The financial crisis and its aftereffects had a significant impact on American’s incomes. But the slow income growth that continued after the recession ended has also increased public awareness that income stagnation is a national problem that pre-dates the financial crisis and extends back into the late 1970s. Between 1950 and 1975, the U.S. median household income rose by over 50 percent. Since then income growth has been nearly flat. In Virginia, which had a comparatively healthy economy over the past few decades, the median household income rose less than 2 percent over the entire period between 1990 and 2013. But on the local level in Virginia, changes in income have been considerably more varied since 1990.

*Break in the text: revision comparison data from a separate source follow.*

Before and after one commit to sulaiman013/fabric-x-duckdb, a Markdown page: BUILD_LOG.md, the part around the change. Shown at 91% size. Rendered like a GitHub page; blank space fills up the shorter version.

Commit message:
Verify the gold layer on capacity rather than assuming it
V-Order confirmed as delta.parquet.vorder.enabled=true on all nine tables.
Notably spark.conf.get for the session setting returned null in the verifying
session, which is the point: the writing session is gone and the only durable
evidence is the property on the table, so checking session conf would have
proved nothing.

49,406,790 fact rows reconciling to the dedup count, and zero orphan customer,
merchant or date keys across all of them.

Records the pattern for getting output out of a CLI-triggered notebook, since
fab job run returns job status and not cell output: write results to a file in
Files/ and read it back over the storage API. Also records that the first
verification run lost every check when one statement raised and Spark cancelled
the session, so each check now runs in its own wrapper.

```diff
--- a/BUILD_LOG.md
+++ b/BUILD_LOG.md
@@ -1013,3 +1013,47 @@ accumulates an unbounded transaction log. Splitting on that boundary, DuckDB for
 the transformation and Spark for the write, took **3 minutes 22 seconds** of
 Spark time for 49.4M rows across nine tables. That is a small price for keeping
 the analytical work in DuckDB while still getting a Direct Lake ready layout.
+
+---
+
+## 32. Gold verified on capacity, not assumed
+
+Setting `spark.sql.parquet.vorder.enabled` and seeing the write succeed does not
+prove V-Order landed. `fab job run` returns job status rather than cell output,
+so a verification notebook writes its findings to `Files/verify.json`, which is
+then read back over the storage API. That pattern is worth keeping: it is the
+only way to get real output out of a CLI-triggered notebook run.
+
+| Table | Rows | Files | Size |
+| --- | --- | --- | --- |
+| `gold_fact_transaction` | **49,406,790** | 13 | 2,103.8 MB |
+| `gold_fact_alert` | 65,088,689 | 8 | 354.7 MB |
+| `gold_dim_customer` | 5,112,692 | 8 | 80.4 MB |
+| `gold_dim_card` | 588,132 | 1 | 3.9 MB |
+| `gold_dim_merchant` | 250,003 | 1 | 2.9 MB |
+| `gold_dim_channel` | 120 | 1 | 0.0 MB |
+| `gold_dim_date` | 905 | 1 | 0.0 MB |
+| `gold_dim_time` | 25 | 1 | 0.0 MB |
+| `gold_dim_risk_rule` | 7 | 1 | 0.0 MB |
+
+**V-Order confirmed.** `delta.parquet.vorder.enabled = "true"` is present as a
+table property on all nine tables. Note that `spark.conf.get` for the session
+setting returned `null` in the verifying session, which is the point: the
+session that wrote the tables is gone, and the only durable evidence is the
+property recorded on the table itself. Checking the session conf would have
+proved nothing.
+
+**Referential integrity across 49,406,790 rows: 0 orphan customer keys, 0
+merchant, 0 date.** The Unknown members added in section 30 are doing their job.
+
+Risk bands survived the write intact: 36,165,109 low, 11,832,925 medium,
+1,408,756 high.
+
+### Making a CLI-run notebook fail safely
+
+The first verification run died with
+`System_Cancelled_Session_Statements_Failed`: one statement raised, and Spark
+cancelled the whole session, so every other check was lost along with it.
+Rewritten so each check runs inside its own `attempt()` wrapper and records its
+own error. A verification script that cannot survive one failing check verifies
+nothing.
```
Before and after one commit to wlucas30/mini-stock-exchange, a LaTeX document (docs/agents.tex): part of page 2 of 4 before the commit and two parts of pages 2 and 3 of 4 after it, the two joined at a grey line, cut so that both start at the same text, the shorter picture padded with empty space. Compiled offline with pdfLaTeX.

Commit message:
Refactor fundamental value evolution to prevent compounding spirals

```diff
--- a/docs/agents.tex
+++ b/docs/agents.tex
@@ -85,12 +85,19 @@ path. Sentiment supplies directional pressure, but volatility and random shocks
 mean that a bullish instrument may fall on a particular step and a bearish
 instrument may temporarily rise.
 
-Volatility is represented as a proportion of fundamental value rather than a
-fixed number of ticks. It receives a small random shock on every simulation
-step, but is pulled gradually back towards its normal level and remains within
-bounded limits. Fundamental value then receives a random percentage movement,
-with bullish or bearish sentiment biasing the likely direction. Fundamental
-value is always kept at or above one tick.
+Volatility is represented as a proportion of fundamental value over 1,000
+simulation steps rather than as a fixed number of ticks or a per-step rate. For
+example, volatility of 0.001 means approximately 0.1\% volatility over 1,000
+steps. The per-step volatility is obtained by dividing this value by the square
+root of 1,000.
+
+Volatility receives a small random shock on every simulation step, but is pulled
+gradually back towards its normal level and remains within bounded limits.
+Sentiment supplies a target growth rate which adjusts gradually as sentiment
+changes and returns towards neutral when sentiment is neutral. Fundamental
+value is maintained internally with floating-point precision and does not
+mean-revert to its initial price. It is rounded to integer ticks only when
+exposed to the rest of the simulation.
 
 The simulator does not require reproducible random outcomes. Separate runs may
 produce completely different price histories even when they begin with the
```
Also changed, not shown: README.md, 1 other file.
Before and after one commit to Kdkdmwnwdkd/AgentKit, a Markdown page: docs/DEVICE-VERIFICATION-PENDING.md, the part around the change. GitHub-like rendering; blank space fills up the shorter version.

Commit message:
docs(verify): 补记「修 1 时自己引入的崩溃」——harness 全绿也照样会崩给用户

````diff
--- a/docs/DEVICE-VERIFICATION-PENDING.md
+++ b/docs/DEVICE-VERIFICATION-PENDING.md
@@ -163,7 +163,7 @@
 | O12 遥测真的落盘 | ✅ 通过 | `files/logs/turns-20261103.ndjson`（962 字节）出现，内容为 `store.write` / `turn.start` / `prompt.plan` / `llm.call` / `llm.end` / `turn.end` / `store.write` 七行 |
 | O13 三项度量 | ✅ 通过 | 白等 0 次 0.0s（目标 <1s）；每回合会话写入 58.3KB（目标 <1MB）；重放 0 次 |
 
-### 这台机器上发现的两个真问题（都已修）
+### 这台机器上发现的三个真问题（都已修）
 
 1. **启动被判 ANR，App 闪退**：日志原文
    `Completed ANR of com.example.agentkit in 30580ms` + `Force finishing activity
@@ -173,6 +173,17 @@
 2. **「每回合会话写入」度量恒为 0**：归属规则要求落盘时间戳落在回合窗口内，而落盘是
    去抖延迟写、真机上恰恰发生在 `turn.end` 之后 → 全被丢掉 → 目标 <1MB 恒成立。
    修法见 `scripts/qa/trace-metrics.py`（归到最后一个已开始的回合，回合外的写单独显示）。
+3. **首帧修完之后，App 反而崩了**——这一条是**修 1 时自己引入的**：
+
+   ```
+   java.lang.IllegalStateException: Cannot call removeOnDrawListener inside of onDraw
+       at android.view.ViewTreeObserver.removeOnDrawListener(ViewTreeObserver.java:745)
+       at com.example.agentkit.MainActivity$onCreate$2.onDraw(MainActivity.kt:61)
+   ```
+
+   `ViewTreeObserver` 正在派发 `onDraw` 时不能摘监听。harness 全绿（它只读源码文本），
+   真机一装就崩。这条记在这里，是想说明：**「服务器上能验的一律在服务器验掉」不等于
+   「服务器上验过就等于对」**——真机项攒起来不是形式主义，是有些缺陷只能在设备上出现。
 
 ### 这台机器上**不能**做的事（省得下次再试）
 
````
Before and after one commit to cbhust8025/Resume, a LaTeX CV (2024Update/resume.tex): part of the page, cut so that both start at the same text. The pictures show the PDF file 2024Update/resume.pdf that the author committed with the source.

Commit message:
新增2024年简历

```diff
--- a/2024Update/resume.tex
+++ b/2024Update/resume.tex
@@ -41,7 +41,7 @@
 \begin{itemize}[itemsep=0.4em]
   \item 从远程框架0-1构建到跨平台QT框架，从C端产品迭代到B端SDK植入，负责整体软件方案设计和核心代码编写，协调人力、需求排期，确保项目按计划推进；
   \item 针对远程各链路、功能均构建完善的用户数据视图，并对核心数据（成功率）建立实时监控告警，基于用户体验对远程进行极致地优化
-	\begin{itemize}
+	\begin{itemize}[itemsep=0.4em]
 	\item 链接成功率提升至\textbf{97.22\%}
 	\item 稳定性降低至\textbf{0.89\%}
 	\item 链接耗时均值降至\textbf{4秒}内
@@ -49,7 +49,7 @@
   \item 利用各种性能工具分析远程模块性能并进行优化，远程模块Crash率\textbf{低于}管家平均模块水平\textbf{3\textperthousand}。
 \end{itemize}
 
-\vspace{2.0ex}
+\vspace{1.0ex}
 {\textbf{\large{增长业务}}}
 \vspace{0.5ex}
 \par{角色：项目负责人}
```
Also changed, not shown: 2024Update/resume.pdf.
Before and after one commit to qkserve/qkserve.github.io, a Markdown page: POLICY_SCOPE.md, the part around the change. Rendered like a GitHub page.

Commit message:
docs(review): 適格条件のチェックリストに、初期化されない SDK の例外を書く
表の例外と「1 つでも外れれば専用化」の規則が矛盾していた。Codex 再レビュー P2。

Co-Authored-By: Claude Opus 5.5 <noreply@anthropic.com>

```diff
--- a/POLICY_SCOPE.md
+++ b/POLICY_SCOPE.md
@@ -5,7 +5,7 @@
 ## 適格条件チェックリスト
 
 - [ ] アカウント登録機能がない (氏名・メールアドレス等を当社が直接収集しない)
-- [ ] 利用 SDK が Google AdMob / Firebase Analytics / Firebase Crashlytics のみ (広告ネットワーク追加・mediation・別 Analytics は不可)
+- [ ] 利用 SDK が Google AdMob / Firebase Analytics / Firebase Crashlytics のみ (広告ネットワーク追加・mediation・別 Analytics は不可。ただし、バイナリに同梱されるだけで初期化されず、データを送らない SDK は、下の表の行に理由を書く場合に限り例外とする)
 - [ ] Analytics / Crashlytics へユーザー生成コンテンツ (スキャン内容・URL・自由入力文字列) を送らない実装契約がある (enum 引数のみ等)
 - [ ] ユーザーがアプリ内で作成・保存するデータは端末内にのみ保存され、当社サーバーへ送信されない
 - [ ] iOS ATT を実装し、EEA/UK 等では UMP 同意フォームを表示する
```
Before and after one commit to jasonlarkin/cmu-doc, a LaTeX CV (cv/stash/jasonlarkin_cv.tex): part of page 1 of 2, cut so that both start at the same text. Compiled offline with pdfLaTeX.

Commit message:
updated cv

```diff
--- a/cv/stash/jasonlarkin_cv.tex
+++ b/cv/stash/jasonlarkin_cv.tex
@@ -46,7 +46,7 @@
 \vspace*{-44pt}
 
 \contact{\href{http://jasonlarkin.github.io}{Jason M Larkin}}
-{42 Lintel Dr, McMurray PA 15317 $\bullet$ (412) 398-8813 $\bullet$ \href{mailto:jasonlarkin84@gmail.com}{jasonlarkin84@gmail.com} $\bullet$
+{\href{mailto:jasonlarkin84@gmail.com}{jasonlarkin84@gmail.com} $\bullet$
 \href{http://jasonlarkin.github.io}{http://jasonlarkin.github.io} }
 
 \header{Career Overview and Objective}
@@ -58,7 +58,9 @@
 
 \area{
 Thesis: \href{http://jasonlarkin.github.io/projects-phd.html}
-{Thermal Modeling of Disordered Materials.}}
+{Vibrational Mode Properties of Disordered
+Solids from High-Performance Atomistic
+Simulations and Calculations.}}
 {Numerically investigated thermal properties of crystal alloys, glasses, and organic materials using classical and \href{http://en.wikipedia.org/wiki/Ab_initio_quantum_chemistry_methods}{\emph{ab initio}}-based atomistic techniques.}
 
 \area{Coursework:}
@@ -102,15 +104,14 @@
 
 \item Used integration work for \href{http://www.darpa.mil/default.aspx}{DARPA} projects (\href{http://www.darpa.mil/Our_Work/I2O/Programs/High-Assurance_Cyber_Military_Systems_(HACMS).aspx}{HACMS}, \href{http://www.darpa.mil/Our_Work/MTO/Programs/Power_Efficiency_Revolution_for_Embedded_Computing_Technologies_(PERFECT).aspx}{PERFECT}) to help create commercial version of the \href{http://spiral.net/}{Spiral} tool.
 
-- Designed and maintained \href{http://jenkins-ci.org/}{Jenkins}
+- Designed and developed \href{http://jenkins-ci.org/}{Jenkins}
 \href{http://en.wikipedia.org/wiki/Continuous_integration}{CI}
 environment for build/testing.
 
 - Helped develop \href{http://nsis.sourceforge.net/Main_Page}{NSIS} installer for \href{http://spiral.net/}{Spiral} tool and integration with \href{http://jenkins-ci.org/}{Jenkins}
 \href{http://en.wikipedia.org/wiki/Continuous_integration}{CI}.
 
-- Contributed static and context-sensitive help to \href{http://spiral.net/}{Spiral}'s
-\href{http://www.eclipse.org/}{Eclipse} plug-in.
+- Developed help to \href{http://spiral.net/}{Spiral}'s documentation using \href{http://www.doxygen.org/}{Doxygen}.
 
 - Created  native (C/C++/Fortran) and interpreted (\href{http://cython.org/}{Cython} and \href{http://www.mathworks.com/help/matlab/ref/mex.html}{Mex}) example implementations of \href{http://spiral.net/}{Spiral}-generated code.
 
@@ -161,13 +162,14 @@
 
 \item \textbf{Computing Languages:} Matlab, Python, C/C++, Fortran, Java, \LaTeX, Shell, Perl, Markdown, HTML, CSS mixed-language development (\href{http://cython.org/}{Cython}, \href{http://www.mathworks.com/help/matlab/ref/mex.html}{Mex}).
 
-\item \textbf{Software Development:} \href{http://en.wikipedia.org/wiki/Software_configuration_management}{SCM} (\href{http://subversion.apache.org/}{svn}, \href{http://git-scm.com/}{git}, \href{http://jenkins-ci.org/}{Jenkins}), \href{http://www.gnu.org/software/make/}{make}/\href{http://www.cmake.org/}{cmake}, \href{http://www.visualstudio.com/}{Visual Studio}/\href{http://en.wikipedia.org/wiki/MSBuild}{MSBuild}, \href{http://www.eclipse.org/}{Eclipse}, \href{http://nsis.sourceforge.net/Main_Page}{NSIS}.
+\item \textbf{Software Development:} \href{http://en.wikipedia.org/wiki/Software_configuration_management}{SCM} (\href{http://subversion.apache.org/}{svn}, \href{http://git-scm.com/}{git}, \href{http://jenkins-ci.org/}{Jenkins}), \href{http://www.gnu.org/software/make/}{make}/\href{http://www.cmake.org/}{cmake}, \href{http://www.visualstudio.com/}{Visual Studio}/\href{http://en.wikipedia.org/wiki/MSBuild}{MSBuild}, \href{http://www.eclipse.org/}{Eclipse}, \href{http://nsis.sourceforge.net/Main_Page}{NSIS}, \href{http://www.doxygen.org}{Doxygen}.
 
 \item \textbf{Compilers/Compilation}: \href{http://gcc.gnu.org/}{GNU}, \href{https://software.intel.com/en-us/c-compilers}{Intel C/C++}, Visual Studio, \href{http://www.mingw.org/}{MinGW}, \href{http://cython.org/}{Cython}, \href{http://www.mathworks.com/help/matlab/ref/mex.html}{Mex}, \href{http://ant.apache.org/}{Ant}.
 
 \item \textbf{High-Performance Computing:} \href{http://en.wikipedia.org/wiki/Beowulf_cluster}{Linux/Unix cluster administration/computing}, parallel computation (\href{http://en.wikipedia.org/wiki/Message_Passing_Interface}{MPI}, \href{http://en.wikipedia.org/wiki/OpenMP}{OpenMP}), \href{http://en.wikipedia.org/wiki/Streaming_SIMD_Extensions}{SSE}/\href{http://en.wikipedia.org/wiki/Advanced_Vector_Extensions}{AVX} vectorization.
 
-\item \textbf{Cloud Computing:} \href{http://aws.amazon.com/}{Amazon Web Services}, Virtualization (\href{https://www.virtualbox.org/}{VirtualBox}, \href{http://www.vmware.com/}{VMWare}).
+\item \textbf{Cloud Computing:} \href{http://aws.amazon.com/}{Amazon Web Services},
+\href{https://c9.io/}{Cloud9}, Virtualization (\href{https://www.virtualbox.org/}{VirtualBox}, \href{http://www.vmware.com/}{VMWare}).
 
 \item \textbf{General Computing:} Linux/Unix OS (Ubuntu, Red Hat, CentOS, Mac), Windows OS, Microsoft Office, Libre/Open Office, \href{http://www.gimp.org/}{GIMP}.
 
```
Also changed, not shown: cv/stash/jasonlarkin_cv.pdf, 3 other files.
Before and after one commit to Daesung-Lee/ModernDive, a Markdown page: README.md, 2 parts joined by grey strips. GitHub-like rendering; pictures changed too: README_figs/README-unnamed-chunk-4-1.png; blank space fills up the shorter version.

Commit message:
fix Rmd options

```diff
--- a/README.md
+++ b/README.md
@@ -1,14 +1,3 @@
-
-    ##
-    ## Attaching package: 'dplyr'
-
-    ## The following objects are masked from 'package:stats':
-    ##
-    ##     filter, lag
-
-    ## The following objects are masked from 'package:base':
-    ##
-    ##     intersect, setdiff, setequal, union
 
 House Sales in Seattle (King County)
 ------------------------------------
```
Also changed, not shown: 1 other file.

Change in Household IncomeLarge swaths of Southside, the Valley, and the Richmond metro area have experienced declines in their median household incomes during the period between 1990 and 2013. Martinsville’s median household income was halved during the past two decades and by 2013 the city had the lowest median household income in the state. Many of the localities whose residents’ incomes rose during this period were in the outer suburbs of Virginia’s Urban Crescent, which stretches from Northern Virginia to Hampton Roads, and grew wealthier as more workers moved out to them during the housing boom. Read Full Article →